When Hurricane Maria raked across Puerto Rico last September with wind speeds of up to 155 miles per hour, it left a path of unprecedented destruction. The storm flattened houses and forests, flooded towns and made hundreds of thousands of people homeless. It knocked out most of the island’s power grid, leaving nearly all 3.7 million residents in the dark, and severed 95 percent of cell networks as well as 85 percent of aboveground phone and internet cables. Eighty percent of the island’s crops were decimated.
Related: Is Your Business Ready for the Next Devastating Natural Disaster?
Once the hurricane moved on, an all-too-common aftermath unfolded. Local emergency responders became overwhelmed. There was, memorably, public fighting among political officials — San Juan’s mayor versus President Trump. Relief agencies and volunteers flooded in. People who wanted to help could find long lists of organizations to donate to, though, as is typical after a disaster, it wasn’t clear where the money was best spent.

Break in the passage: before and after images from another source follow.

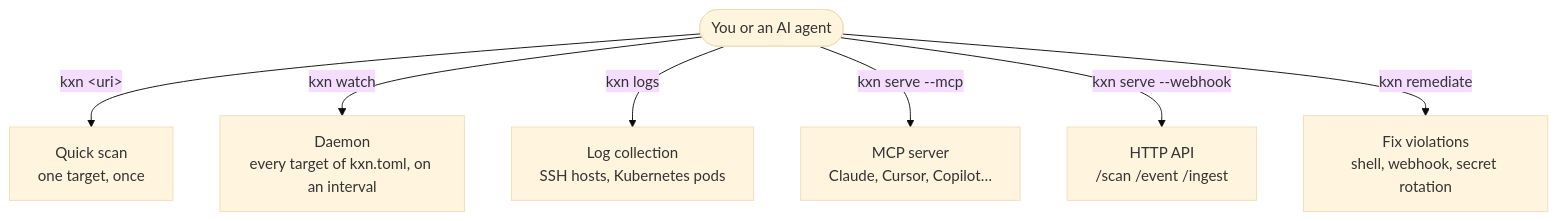
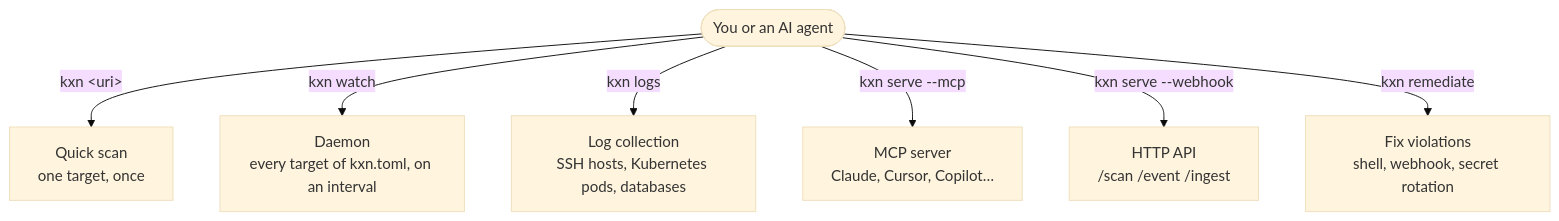
One commit to kexa-io/kxn changed the second of 2 diagrams in docs/architecture.md. Above: the diagram before and after it, drawn with Mermaid (base theme). The commit also changed 2 other files, not shown here.

Commit message:
docs: database CIS pack versions and kxn logs for databases

````diff
--- a/docs/architecture.md
+++ b/docs/architecture.md
@@ -46,10 +46,10 @@
 ```mermaid
 flowchart TB
     U(["You or an AI agent"])
     U -->|"kxn #lt;uri#gt;"| Q["Quick scan<br/>one target, once"]
     U -->|"kxn watch"| W["Daemon<br/>every target of kxn.toml, on an interval"]
-    U -->|"kxn logs"| L["Log collection<br/>SSH hosts, Kubernetes pods"]
+    U -->|"kxn logs"| L["Log collection<br/>SSH hosts, Kubernetes pods, databases"]
     U -->|"kxn serve --mcp"| M["MCP server<br/>Claude, Cursor, Copilot…"]
     U -->|"kxn serve --webhook"| H["HTTP API<br/>/scan /event /ingest"]
     U -->|"kxn remediate"| F["Fix violations<br/>shell, webhook, secret rotation"]
 ```
````
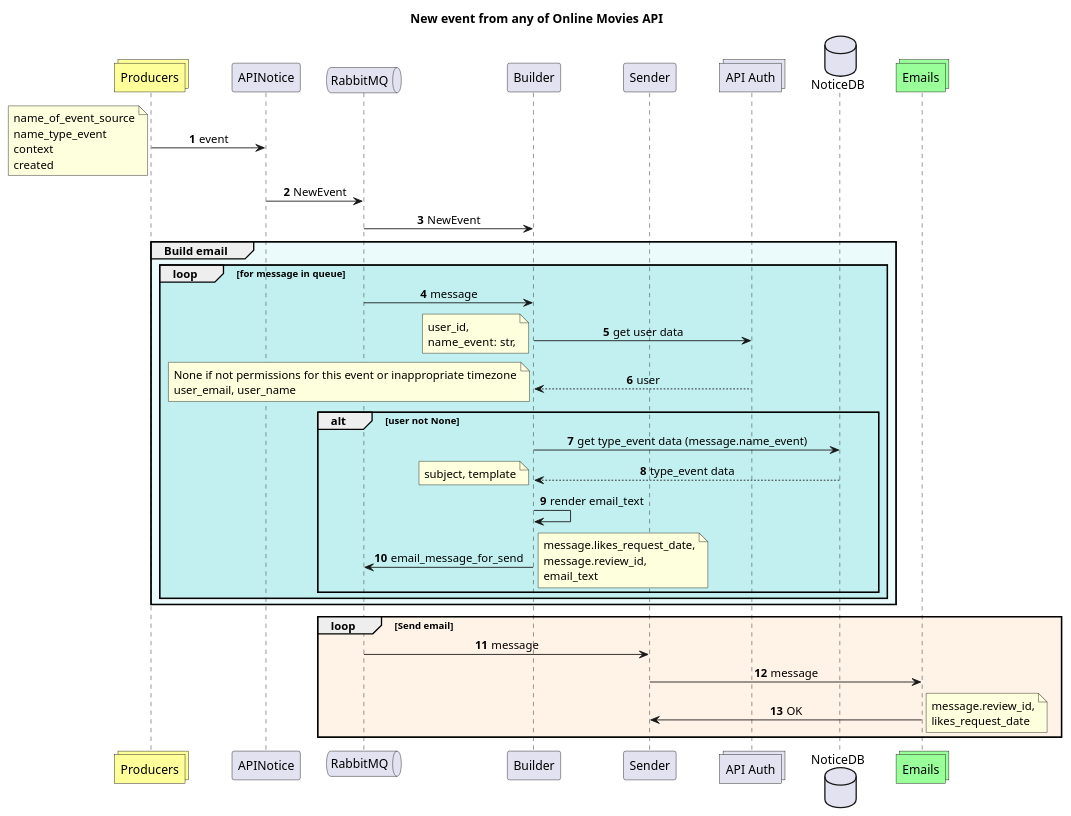
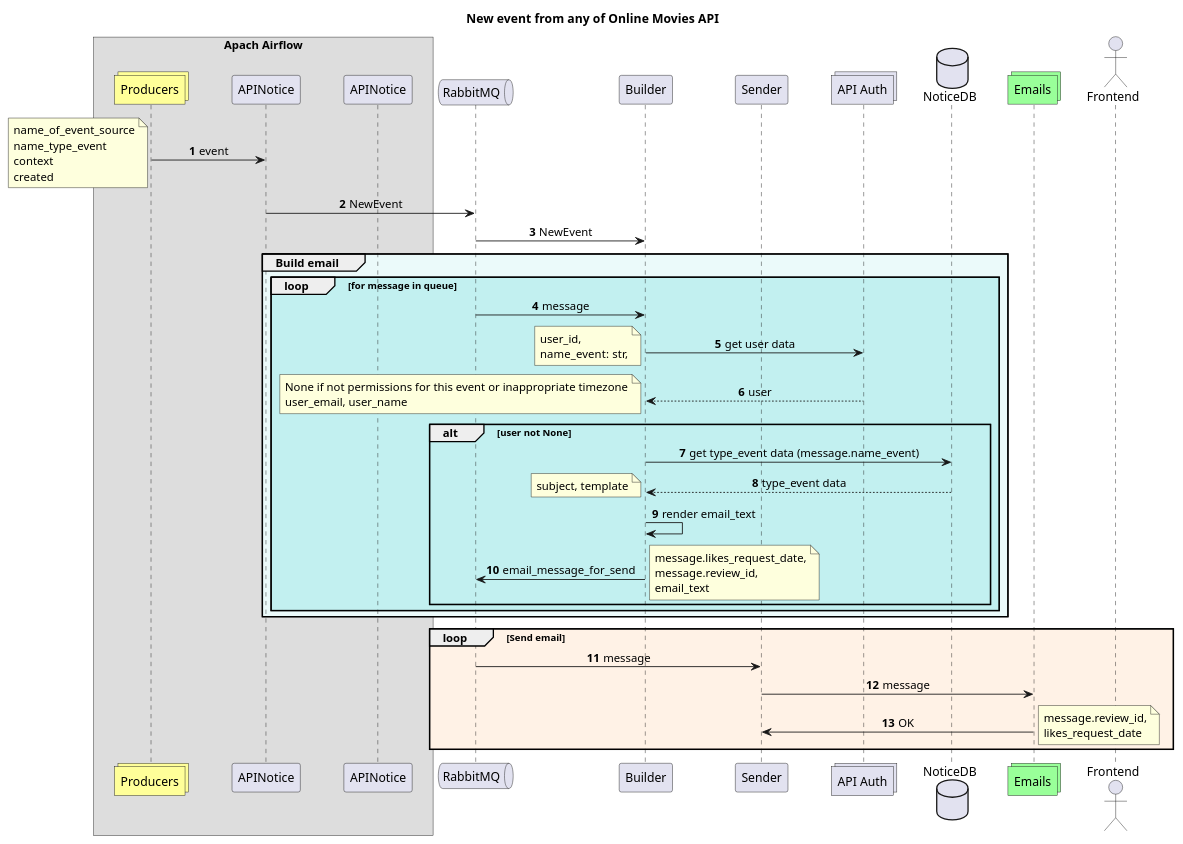
The diagram in schemas/front_kafka_click.puml (xh4vm/graduate_work), drawn with PlantUML before and after one commit. The commit also changed 3 other files, not shown here.

```diff
--- a/schemas/front_kafka_click.puml
+++ b/schemas/front_kafka_click.puml
@@ -1,69 +1,73 @@
 @startuml
 autonumber
 skinparam sequence {
 	ParticipantPadding 20
 	MessageAlign center
 }
 
 title New event from any of Online Movies API
 
-collections Producers as api_p order 1 #FFFF99
-participant APINotice as api_n order 3
-queue RabbitMQ as q order 7
-participant Builder as b order 10
-participant Sender as s order 15
-collections "API Auth" as api_a order 20
-database NoticeDB as db order 30
-collections Emails as em order 40 #99FF99
+box Apach Airflow
+collections Producers as api_p order 20 #FFFF99
+participant APINotice as api_n order 30
+participant APINotice as api_ order 40
+end box
+queue RabbitMQ as q order 40
+participant Builder as b order 50
+participant Sender as s order 60
+collections "API Auth" as api_a order 70
+database NoticeDB as db order 80
+collections Emails as em order 90 #99FF99
+actor Frontend as frn order 100
 
 api_p -> api_n: event
 note left
 name_of_event_source
 name_type_event
 context
 created
 end note
 api_n -> q: NewEvent
 q -> b: NewEvent
 
 group #ebfafa Build email
 loop #c2f0f0 for message in queue
 q -> b: message
 b -> api_a: get user data
 note left
 user_id,
 name_event: str,
 end note
 return user
 note left
 None if not permissions for this event or inappropriate timezone
 user_email, user_name
 end note
 alt #c2f0f0 user not None
 b -> db: get type_event data (message.name_event)
 return type_event data
 note left
 subject, template
 end note
 b -> b: render email_text
 b -> q: email_message_for_send
 note right
 message.likes_request_date,
 message.review_id,
 email_text
 end note
 end alt
 end loop
 end group
 
 loop #fff2e6 Send email
 q -> s: message
 s -> em: message
 em -> s: OK
 note right
 message.review_id,
 likes_request_date
 end note
 end loop
 
 @enduml
```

Dollars often flowed indiscriminately.
Ten days after the hurricane, a different kind of responder arrived on the island. His name was Jesse Levin, a 32-year-old serial entrepreneur with close-cropped hair and aviators, and the co-founder of a series of rock-climbing gyms called Brooklyn Boulders. He had no military background, though he had volunteered in past disaster zones and spoke the language of relief — casually discussing “air assets” and “force multipliers.” Before he arrived he’d made plans to help, help that didn’t necessarily involve the cluster of government agencies and NGOs that were scrambling to advance their operations. “It was mind-boggling,” he recalls now. “There was just completely ineffective communication going on.”
A rented jeep was waiting for him.
Once in Puerto Rico, Levin spent several days crisscrossing the island’s debris-strewn roads, talking to residents, business owners, mayors and policemen. He rarely came across an aid worker or a utility truck. In the media, he’d kept hearing that people were desperate for food and water. But in village after village, Levin encountered grocery stores open and stocked with enough provisions to sustain the local communities. Enterprising merchants had even rustled up generators to keep on the lights. But many customers couldn’t buy anything: Around 40 percent of Puerto Rico’s population depends on food stamps, which require Electronic Benefit Transfer (EBT) cards to make purchases. With the island’s telecommunications network down, the cards couldn’t be processed. This particular problem didn’t require an intensive governmental effort to distribute food and water. It was just a connectivity issue that nobody else was solving.
So Levin coordinated with Steve Birnbaum, a satellite communications expert he works with, who had arrived on the island a week before the hurricane to prep for the storm’s aftermath. Their plan: to personally buy a bunch of small satellite terminals from Focused Mission, an emergency response business on the island. Levin then worked some local government contacts until he wrangled a helicopter. Among them was Puerto Rico’s chief information officer, Luis Arocho, who came along for a beta test to see if their plan would succeed. Soon this small team was airborne and installing terminals on two grocery store rooftops. They flipped the switches and boom — EBT purchases now worked. Levin would go on to install 12 more.
The experience was validating. “If the economy is broken in a place, the location can’t heal,” Levin says. But now, functioning EBT machines can lead to more products sold, more employees paid and more shelves restocked — an economic system revived, and saved from further dependence on FEMA aid. He says the hard costs totaled $33,000, which was ultimately reimbursed by the Foundation for Puerto Rico, and that around $3 million in transactions have since passed through the satellite terminals.
But it was legitimizing on a far larger level as well. Levin isn’t here in Puerto Rico simply to do one-off projects like this. He’s here to advance a concept — an audacious idea that he calls “expeditionary entrepreneurship.
” In essence, it’s disaster relief in the form of entrepreneurship. Governments and NGOs are important, he says, with their standard operating procedures and approaches to administering aid. But entrepreneurship — not profiteering, but the principles of entrepreneurship — can accomplish what those bodies cannot: quick and nimble responses to ground-level problems, and connective tissue between foreign aid resources and capable local actors like grocery store merchants who are often not engaged.
The same instincts that help an entrepreneur build a business, in other words, can help them rebuild a region from catastrophe.
Levin explains this to me as we drive past toppled power lines and landslide debris in Puerto Rico’s lush interior mountains. It is mid-January, four months after the storm has passed. “An entrepreneur looks at systems and comes up with creative fixes,” he says. “We start from the bottom up.”
Levin didn’t just dream up “expeditionary entrepreneurship” one day. Instead, he came to it after pursuing two parallel paths: He was an adventurer, and an entrepreneur..!!